The mid-term elections on November 6th brought about some big developments on the U.S. political scene, including major cannabis legislation. Which has many people wondering: is Congress finally ready to decriminalize marijuana at the federal level?
States Lead The Way
This year Michigan became the 10th state to legalize recreational pot use – joining Washington, Colorado, California, Alaska, Oregon, Vermont, Massachusetts, Maine and Nevada.
The impact of the Michigan law goes way beyond the borders of the state. It’s the first state in the mid-west to embrace recreational cannabis, and their success is bound to embolden marijuana advocates throughout the heartland. If legalization can pass there, it stands a good chance in other swing states like Wisconsin, Minnesota, New Hampshire and Ohio. It’s a signal that legalization is beginning to gain mainstream acceptance.

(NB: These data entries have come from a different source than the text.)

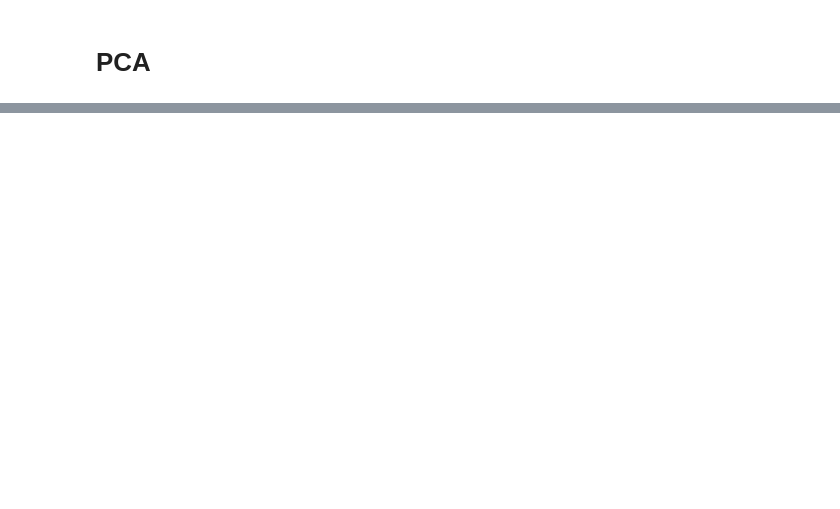
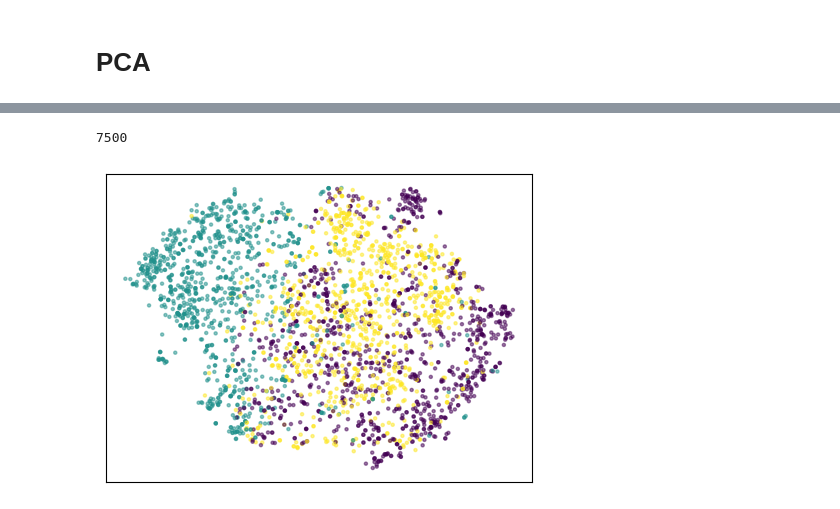
Before and after one commit to cuongpham24/ml_project, a Jupyter notebook: notebooks/eda/data_visualization.ipynb, the cells around one changed output, grey strips where cells are left out. Saved outputs shown, nothing was run; the diff lists cells and outputs as text; code cells hidden in the pictures; blank space fills up the shorter version.

```diff
--- a/notebooks/eda/data_visualization.ipynb
+++ b/notebooks/eda/data_visualization.ipynb
@@ -32,2 +30,4 @@ Text(0.5, 1.0, 'Title labels distribution')
+# %%
+X_train, X_test, y_train, y_test = train_test_split(inputs, targets, test_size=0.2, random_state=42)
 # %% [markdown]
 # PCA
@@ -111,0 +34,24 @@ KeyError: 2
+# %%
+pca = PCA(n_components=50).fit(X_train)
+# Step 1: Linear PCA
+X_pca = pca.transform(X_test)
+
+# Step 2: Apply Barnes-Hut t-SNE
+tsne = TSNE(n_components=2, method='barnes_hut', random_state=42)
+X_tsne = tsne.fit_transform(X_pca)
+# %%
+len(X_tsne)
+# %% [output]
+7500
+# %%
+selection = np.random.choice(range(7500), 3000)
+# Step 3: Plot the result
+plt.figure(figsize=(5.5, 4))
+plt.scatter(X_tsne[selection, 0], X_tsne[selection, 1], s=5, alpha=0.5, c=y_test[selection])
+# plt.title("t-SNE Visualization Reduced Data", fontsize=13)
+plt.xticks([])
+plt.yticks([])
+plt.savefig("../modeling/images/datareduce", bbox_inches="tight")
+plt.show()
+# %% [output]
+[figure, added]
```
Also changed, not shown: parts of 9 cells of this notebook, 12 other files.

What’s more, voters in Missouri and Utah both approved medical marijuana measures this year. Which means that 33 states (more that 60 percent of the country!) now recognize the medicinal properties of cannabis – including some conservative strongholds like Arkansas, Oklahoma and Montana. In 14 of the 17 where weed is outlawed, you can still legally use CBD oil or other extracts with limited THC content. Only 3 states in the entire country (Idaho, South Dakota and Nebraska) prohibit all medicinal use of cannabis whatsoever.
Which brings me to my next point…
In 1970, the U.S. government passed the Controlled Substances Act. The CSA places all controlled substances in one of five categories based on their potential for harm and abuse, as well their known medical use.
Schedule V is the least restrictive category. It lists cough syrups and other medicines which may contain tiny doses of narcotics. Schedule I is the most restrictive category, defined as “substances with no accepted medical use and a high potential for abuse.”
Marijuana is listed as Schedule I. WTF?
First of all, marijuana does not have a high potential for abuse – especially compared to morphine, oxycodone, and meth. (Fun fact: all three of those are listed as Schedule II drugs. According to Uncle Sam, they are less dangerous than pot, and a doctor can prescribe them to you!) Hell, alcohol is far more dangerous and addictive than marijuana, and you can buy it on every corner.
Second, “no accepted medical use”? Seriously?! As I explained above, cannabis or cannabis extracts are currently being used to treat patients in 47 out of 50 states. I’d say it has some accepted medical use!
Enough is enough.
Is Congress Finally Ready?
This year’s mid-terms also saw the Democrats take control of the House of Representatives, thanks to a wave of newcomers – including the first Native American women and Muslim American women ever elected to Congress. In fact, the 116th Congress is younger, more diverse, and more progressive than any before. Criminal justice reform is definitely on their wish list, including rescheduling and decriminalizing marijuana.
Granted, with the Senate and the White House still in Republican hands, most of what Congress might hope to accomplish will end up in deadlock. But with polls showing a majority of Americans in favor of marijuana, this might be one issue both sides of the aisle can agree on.
Not to mention former Attorney General Jeff Sessions, a well-known opponent of marijuana legalization, stepped down the day after the election. It remains to be seen who will fill that role, and how they will guide the Justice Department’s enforcement policy. But with Sessions out, perhaps we will see a more compassionate, common sense approach. We can hope, at least.
Taken all together, it seems like the U.S. could be on the brink of major drug policy reform. Will this be the year when the will of the people is finally heard? Or will partisan politics sink legalization efforts yet again?
Only time will tell.